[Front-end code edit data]
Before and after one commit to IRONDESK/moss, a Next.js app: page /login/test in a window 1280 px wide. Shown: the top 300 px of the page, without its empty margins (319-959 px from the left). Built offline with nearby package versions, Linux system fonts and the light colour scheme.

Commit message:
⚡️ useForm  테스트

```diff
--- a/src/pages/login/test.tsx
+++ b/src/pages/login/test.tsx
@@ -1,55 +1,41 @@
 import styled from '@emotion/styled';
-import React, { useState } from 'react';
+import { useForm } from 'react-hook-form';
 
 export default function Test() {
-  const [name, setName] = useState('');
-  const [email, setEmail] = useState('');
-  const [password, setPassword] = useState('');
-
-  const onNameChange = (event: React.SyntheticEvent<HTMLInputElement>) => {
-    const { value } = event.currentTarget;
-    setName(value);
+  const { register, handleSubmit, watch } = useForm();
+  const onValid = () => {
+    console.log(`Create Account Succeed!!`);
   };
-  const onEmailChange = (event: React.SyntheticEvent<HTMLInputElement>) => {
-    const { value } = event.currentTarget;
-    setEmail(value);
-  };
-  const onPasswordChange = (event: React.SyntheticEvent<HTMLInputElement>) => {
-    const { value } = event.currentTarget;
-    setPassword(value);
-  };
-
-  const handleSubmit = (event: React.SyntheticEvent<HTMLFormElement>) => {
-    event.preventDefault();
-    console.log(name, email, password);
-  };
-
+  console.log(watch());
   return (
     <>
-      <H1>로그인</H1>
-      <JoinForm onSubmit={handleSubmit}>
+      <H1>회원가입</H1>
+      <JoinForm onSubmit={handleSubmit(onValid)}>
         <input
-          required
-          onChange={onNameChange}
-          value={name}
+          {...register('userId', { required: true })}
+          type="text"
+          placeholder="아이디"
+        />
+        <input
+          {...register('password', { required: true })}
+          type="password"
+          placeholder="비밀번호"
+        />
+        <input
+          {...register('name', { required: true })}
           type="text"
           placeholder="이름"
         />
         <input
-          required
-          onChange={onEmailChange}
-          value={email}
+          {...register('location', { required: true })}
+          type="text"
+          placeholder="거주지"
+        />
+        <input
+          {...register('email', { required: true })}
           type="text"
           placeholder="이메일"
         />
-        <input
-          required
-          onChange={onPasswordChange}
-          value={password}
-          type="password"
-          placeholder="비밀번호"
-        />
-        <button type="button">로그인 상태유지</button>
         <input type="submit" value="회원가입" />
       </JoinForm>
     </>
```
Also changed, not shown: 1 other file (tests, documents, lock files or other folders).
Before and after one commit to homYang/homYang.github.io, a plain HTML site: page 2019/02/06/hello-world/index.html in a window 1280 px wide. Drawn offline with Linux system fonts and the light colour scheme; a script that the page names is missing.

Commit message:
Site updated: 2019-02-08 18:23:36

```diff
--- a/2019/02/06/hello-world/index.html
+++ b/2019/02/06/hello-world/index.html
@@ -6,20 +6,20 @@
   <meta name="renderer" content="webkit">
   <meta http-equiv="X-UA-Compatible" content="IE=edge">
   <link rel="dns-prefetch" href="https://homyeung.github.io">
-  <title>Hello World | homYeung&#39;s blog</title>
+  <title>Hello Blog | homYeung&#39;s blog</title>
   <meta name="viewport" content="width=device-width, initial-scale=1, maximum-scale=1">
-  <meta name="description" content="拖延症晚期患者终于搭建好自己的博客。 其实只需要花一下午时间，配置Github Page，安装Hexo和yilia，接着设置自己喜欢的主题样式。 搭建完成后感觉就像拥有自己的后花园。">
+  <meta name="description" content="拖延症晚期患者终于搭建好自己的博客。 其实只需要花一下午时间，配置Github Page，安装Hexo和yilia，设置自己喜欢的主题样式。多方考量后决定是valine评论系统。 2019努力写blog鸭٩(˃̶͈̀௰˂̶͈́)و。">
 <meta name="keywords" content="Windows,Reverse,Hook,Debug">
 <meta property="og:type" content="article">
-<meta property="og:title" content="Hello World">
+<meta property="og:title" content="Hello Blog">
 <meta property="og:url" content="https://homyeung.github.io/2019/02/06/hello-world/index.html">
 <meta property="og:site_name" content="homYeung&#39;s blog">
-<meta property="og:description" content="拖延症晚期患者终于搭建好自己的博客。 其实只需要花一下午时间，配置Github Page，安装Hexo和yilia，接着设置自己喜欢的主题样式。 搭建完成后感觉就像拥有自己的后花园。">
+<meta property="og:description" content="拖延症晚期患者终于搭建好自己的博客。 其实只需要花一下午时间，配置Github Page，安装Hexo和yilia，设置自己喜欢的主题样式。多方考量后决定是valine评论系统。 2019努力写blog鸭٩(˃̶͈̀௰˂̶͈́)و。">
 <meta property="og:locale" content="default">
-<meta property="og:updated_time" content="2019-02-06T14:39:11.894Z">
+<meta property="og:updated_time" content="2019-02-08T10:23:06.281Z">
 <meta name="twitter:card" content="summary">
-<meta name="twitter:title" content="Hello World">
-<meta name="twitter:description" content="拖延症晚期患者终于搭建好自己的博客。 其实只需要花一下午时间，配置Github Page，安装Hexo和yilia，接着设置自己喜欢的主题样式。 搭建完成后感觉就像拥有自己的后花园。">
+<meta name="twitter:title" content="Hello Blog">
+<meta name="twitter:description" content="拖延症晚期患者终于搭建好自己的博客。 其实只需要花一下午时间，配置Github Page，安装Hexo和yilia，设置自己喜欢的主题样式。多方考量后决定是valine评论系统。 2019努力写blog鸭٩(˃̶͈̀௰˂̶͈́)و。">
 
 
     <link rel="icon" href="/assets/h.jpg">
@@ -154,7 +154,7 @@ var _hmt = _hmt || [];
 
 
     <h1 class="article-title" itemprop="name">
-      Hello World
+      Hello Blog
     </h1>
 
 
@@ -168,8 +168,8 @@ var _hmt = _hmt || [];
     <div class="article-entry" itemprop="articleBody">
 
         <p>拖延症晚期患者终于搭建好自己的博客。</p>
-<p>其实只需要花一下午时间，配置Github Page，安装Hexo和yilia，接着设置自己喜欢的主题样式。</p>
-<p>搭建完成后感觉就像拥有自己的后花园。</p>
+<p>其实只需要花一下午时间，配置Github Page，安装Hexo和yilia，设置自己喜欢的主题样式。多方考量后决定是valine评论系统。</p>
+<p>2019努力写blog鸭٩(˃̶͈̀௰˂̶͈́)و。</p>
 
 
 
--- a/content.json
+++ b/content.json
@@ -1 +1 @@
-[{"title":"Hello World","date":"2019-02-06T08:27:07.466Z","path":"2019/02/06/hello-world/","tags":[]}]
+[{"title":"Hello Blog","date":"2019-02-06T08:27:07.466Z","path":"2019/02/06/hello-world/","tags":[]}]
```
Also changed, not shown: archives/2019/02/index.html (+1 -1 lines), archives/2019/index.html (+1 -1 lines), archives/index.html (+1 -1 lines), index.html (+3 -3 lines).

◆ YOUR GOAL ◆
Each record must be duplicated exactly, with none missing.

◆ RESULT OF THE TASK ◆
Before and after one commit to IRONDESK/moss, a Next.js app: page /login/test in a window 1280 px wide. Shown: the top 300 px of the page, without its empty margins (319-959 px from the left). Built offline with nearby package versions, Linux system fonts and the light colour scheme.

Commit message:
⚡️ useForm  테스트

```diff
--- a/src/pages/login/test.tsx
+++ b/src/pages/login/test.tsx
@@ -1,55 +1,41 @@
 import styled from '@emotion/styled';
-import React, { useState } from 'react';
+import { useForm } from 'react-hook-form';
 
 export default function Test() {
-  const [name, setName] = useState('');
-  const [email, setEmail] = useState('');
-  const [password, setPassword] = useState('');
-
-  const onNameChange = (event: React.SyntheticEvent<HTMLInputElement>) => {
-    const { value } = event.currentTarget;
-    setName(value);
+  const { register, handleSubmit, watch } = useForm();
+  const onValid = () => {
+    console.log(`Create Account Succeed!!`);
   };
-  const onEmailChange = (event: React.SyntheticEvent<HTMLInputElement>) => {
-    const { value } = event.currentTarget;
-    setEmail(value);
-  };
-  const onPasswordChange = (event: React.SyntheticEvent<HTMLInputElement>) => {
-    const { value } = event.currentTarget;
-    setPassword(value);
-  };
-
-  const handleSubmit = (event: React.SyntheticEvent<HTMLFormElement>) => {
-    event.preventDefault();
-    console.log(name, email, password);
-  };
-
+  console.log(watch());
   return (
     <>
-      <H1>로그인</H1>
-      <JoinForm onSubmit={handleSubmit}>
+      <H1>회원가입</H1>
+      <JoinForm onSubmit={handleSubmit(onValid)}>
         <input
-          required
-          onChange={onNameChange}
-          value={name}
+          {...register('userId', { required: true })}
+          type="text"
+          placeholder="아이디"
+        />
+        <input
+          {...register('password', { required: true })}
+          type="password"
+          placeholder="비밀번호"
+        />
+        <input
+          {...register('name', { required: true })}
           type="text"
           placeholder="이름"
         />
         <input
-          required
-          onChange={onEmailChange}
-          value={email}
+          {...register('location', { required: true })}
+          type="text"
+          placeholder="거주지"
+        />
+        <input
+          {...register('email', { required: true })}
           type="text"
           placeholder="이메일"
         />
-        <input
-          required
-          onChange={onPasswordChange}
-          value={password}
-          type="password"
-          placeholder="비밀번호"
-        />
-        <button type="button">로그인 상태유지</button>
         <input type="submit" value="회원가입" />
       </JoinForm>
     </>
```
Also changed, not shown: 1 other file (tests, documents, lock files or other folders).
Before and after one commit to homYang/homYang.github.io, a plain HTML site: page 2019/02/06/hello-world/index.html in a window 1280 px wide. Drawn offline with Linux system fonts and the light colour scheme; a script that the page names is missing.

Commit message:
Site updated: 2019-02-08 18:23:36

```diff
--- a/2019/02/06/hello-world/index.html
+++ b/2019/02/06/hello-world/index.html
@@ -6,20 +6,20 @@
   <meta name="renderer" content="webkit">
   <meta http-equiv="X-UA-Compatible" content="IE=edge">
   <link rel="dns-prefetch" href="https://homyeung.github.io">
-  <title>Hello World | homYeung&#39;s blog</title>
+  <title>Hello Blog | homYeung&#39;s blog</title>
   <meta name="viewport" content="width=device-width, initial-scale=1, maximum-scale=1">
-  <meta name="description" content="拖延症晚期患者终于搭建好自己的博客。 其实只需要花一下午时间，配置Github Page，安装Hexo和yilia，接着设置自己喜欢的主题样式。 搭建完成后感觉就像拥有自己的后花园。">
+  <meta name="description" content="拖延症晚期患者终于搭建好自己的博客。 其实只需要花一下午时间，配置Github Page，安装Hexo和yilia，设置自己喜欢的主题样式。多方考量后决定是valine评论系统。 2019努力写blog鸭٩(˃̶͈̀௰˂̶͈́)و。">
 <meta name="keywords" content="Windows,Reverse,Hook,Debug">
 <meta property="og:type" content="article">
-<meta property="og:title" content="Hello World">
+<meta property="og:title" content="Hello Blog">
 <meta property="og:url" content="https://homyeung.github.io/2019/02/06/hello-world/index.html">
 <meta property="og:site_name" content="homYeung&#39;s blog">
-<meta property="og:description" content="拖延症晚期患者终于搭建好自己的博客。 其实只需要花一下午时间，配置Github Page，安装Hexo和yilia，接着设置自己喜欢的主题样式。 搭建完成后感觉就像拥有自己的后花园。">
+<meta property="og:description" content="拖延症晚期患者终于搭建好自己的博客。 其实只需要花一下午时间，配置Github Page，安装Hexo和yilia，设置自己喜欢的主题样式。多方考量后决定是valine评论系统。 2019努力写blog鸭٩(˃̶͈̀௰˂̶͈́)و。">
 <meta property="og:locale" content="default">
-<meta property="og:updated_time" content="2019-02-06T14:39:11.894Z">
+<meta property="og:updated_time" content="2019-02-08T10:23:06.281Z">
 <meta name="twitter:card" content="summary">
-<meta name="twitter:title" content="Hello World">
-<meta name="twitter:description" content="拖延症晚期患者终于搭建好自己的博客。 其实只需要花一下午时间，配置Github Page，安装Hexo和yilia，接着设置自己喜欢的主题样式。 搭建完成后感觉就像拥有自己的后花园。">
+<meta name="twitter:title" content="Hello Blog">
+<meta name="twitter:description" content="拖延症晚期患者终于搭建好自己的博客。 其实只需要花一下午时间，配置Github Page，安装Hexo和yilia，设置自己喜欢的主题样式。多方考量后决定是valine评论系统。 2019努力写blog鸭٩(˃̶͈̀௰˂̶͈́)و。">
 
 
     <link rel="icon" href="/assets/h.jpg">
@@ -154,7 +154,7 @@ var _hmt = _hmt || [];
 
 
     <h1 class="article-title" itemprop="name">
-      Hello World
+      Hello Blog
     </h1>
 
 
@@ -168,8 +168,8 @@ var _hmt = _hmt || [];
     <div class="article-entry" itemprop="articleBody">
 
         <p>拖延症晚期患者终于搭建好自己的博客。</p>
-<p>其实只需要花一下午时间，配置Github Page，安装Hexo和yilia，接着设置自己喜欢的主题样式。</p>
-<p>搭建完成后感觉就像拥有自己的后花园。</p>
+<p>其实只需要花一下午时间，配置Github Page，安装Hexo和yilia，设置自己喜欢的主题样式。多方考量后决定是valine评论系统。</p>
+<p>2019努力写blog鸭٩(˃̶͈̀௰˂̶͈́)و。</p>
 
 
 
--- a/content.json
+++ b/content.json
@@ -1 +1 @@
-[{"title":"Hello World","date":"2019-02-06T08:27:07.466Z","path":"2019/02/06/hello-world/","tags":[]}]
+[{"title":"Hello Blog","date":"2019-02-06T08:27:07.466Z","path":"2019/02/06/hello-world/","tags":[]}]
```
Also changed, not shown: archives/2019/02/index.html (+1 -1 lines), archives/2019/index.html (+1 -1 lines), archives/index.html (+1 -1 lines), index.html (+3 -3 lines).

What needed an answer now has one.